The modernists of the first half of the twentieth century rejected the idea of ‘Victorianism’. Virginia Woolf famously said, in 1910, that ‘human character changed’ (Sutherland, 2014, p188). There was an emphasis on irrationality, the unconscious and experimentation and a concentration on techniques, such as stream of consciousness, in an attempt at making sense of the changing World.

The post modernists, after the Second World War, thought that it was impossible to be original and that everything has been done time and again; I have heard a saying that there are only about five different stories in the World and every novel is just a variation of one of these. The post modern idea was to experiment with original ideas, mix things up a bit, enjoy the messiness and be more laid back.

The course binder refers to Virginia Woolf as being experimental in challenging the traditional linear approach to prose writing. Linear narratives have a chronological time frame, they start at the beginning and have a middle and then an end. Consider Bronte’s Jane Eyre and how the protagonist’s life is followed from Gateshead Hall to Lowood School to Thornfield Hall and to Moor House as the story progresses chronologically. A non linear text challenges this by perhaps starting in the middle and perhaps using flashbacks and flash forwards, more in keeping with how people think, flitting from one idea to the next.

Virginia Woolf challenged the idea of linear narrative and experimented with the stream of consciousness technique which mimics the jumble of a character’s thoughts just as they come to mind. Her writing is by no means easy; it is certainly a challenge and in some cases I have found it impossible. It is often difficult in her novels to determine which character is speaking or whether the character is speaking, thinking or dreaming. The plots are usually not very interesting really, in that not a lot happens, but we see ‘inside’ a characters mind, how they interpret an event, what they think and so on.
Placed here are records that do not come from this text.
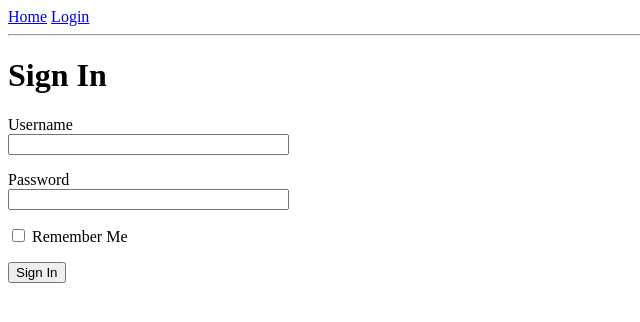
After one commit to ajarch98/flas_learning_path, a Flask app: page /login in a window 1280 px wide. The commit adds this page. Shown: the top 322 px of the page, without its empty margins (0-640 px from the left). Run offline with Flask 2, Linux system fonts and the light colour scheme.

Commit message:
Added login form using flask_wtf

```diff
--- a/app/app.py
+++ b/app/app.py
@@ -1,6 +1,9 @@
 from flask import Flask, render_template
+from config import Config
+from forms import LoginForm
 
 app = Flask(__name__)
+app.config.from_object(Config)
 
 @app.route('/')
 @app.route('/index')
@@ -17,3 +20,8 @@ def index():
         }
     ]
     return render_template("index.html", title = "Hello to Microblog", user = user, posts = posts)
+
+@app.route('/login')
+def login():
+    form = LoginForm()
+    return render_template("login.html", title = "Sign In", form = form)
--- /dev/null
+++ b/app/config.py
@@ -0,0 +1,5 @@
+import os
+
+class Config(object):
+    """Contains configuration variables for Flask app"""
+    SECRET_KEY = os.environ.get('SECRET_KEY') or "you-will-never-guess"
--- /dev/null
+++ b/app/forms.py
@@ -0,0 +1,11 @@
+from flask_wtf import FlaskForm
+from wtforms import StringField, PasswordField, BooleanField, SubmitField
+from wtforms.validators import DataRequired
+
+class LoginForm(FlaskForm):
+    """defines login form for Microblog app"""
+
+    username = StringField('Username', validators = [DataRequired()])
+    password = PasswordField('Password', validators = [DataRequired()])
+    remember_me = BooleanField('Remember Me')
+    submit = SubmitField('Sign In')
--- a/app/templates/base.html
+++ b/app/templates/base.html
@@ -11,6 +11,7 @@
   <body>
     <div class="">
       <a href="/index">Home</a>
+      <a href="/login">Login</a>
     </div>
 
     <hr>
--- /dev/null
+++ b/app/templates/login.html
@@ -0,0 +1,18 @@
+{% extends "base.html" %}
+
+{% block content %}
+  <h1>Sign In</h1>
+  <form class="" action="" method="post" novalidate>
+    {{form.hidden_tag()}}
+    <p>
+      {{form.username.label}} <br>
+      {{form.username(size = 32)}}
+    </p>
+    <p>
+      {{form.password.label}} <br>
+      {{form.password(size = 32)}}
+    </p>
+    <p>{{form.remember_me()}} {{form.remember_me.label}}</p>
+    <p>{{form.submit()}}</p>
+  </form>
+{% endblock %}
```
I admit that I have been beaten by some of Woolf’s novels but I am so interested in Virginia Woolf that before I started this course I blogged about her, her life and works and, if you are interested you can see my blog here. Adele’s blog on Virginia Woolf. There is something about Virginia Woolf that fascinates me, my interest in her is almost tangible and I particularly enjoy learning when the paths of photography and literature merge together.
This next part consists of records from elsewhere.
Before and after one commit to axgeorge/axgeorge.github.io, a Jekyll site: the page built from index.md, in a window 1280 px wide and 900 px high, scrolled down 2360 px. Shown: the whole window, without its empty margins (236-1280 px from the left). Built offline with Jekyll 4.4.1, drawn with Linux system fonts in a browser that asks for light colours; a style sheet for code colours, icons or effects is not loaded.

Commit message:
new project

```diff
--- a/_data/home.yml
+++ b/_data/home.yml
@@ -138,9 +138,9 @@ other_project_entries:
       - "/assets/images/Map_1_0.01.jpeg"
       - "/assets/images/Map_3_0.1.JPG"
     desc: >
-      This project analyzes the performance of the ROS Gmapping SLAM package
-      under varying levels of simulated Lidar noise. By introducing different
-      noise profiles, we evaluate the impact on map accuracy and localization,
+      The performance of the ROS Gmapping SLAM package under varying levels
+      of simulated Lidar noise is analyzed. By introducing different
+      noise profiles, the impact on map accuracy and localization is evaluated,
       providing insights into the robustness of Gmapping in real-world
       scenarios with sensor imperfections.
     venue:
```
The works that we have just studied on this course (Campbell’s The Dad Project and Smith’s Country Doctor are examples of linear narrative in that they tell a story chronologically. I will look next at Robert Frank’s The Americans, as an example of a photographer who approached his series in a non linear way.

I would like to take images in a stream of consciousness format but  it feels so far from my capabilities at the moment and actually, I don’t even know what I mean yet! It is just a feeling at the moment but one I hope to articulate somehow later in my studies.


Sutherland, J. (2014). A little history of literature. Yale University Press.


Briony Campbell (The Dad Project)

Briony Campbell’s series The Dad Project is photo essay documenting the final weeks of her father’s life. Below is a link to Campbell’s project:

The images document life for Briony and her Dad through a very difficult time and shows an intimacy that we only really see within our own families. The images present a very similar situation to one that me and my husband have just lived through, with my father in law, and show an aspect of life that cannot really be explained just in words. I could tell you how we slept at the hospital, tried to get him to eat jelly, I could describe his room in the care home and the crash mats at the side of the bed, but without images, it relies on someone to have had a similar experience to really empathise.

I also took a photograph of my father in law, about two weeks before he died. It is funny that I also wanted to capture a last image of him. I had an urgent feeling that I would be glad that I had taken it, especially for my husband’s sake.

For my analysis of this project and Smith’s Country Doctor please see this post where I compare the two projects.